DATA SHOWN —
===============
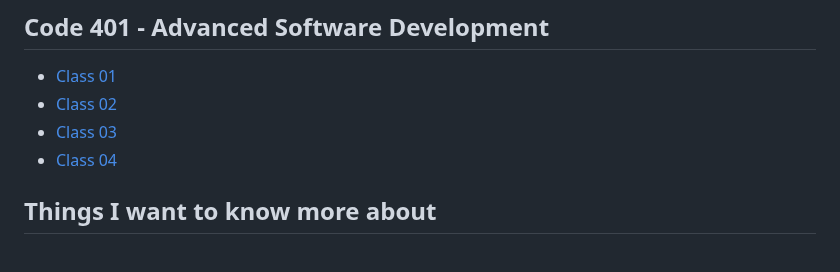
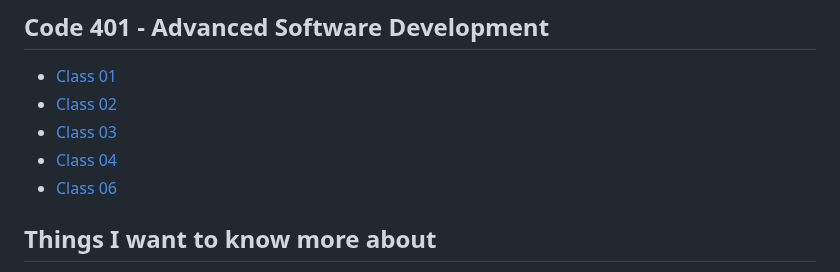
Before and after one commit to outlandi-co/reading-notes, a Markdown page: README.md, the part around the change. Drawn GitHub-style.

Commit message:
created reading assignment and updated README file

```diff
--- a/README.md
+++ b/README.md
@@ -105,6 +105,7 @@ You can [email](outlandico@gmail.com) to collaborate!
 - [Class 02](code-401/code-401-class-02.md)
 - [Class 03](code-401/code-401-class-03.md)
 - [Class 04](code-401/code-401-class-04.md)
+- [Class 06](code-401/code-401-class-06.md)
 
 ## Things I want to know more about
 
```
Also changed, not shown: code-401/code-401-class-06.md (added, +127 -0 lines).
===============
EXERCISE OBJECTIVE —
Copy the full listing above exactly, apart from the pictures.

RESPONSE BELOW —
Before and after one commit to outlandi-co/reading-notes, a Markdown page: README.md, the part around the change. Drawn GitHub-style.

Commit message:
created reading assignment and updated README file

```diff
--- a/README.md
+++ b/README.md
@@ -105,6 +105,7 @@ You can [email](outlandico@gmail.com) to collaborate!
 - [Class 02](code-401/code-401-class-02.md)
 - [Class 03](code-401/code-401-class-03.md)
 - [Class 04](code-401/code-401-class-04.md)
+- [Class 06](code-401/code-401-class-06.md)
 
 ## Things I want to know more about
 
```
Also changed, not shown: code-401/code-401-class-06.md (added, +127 -0 lines).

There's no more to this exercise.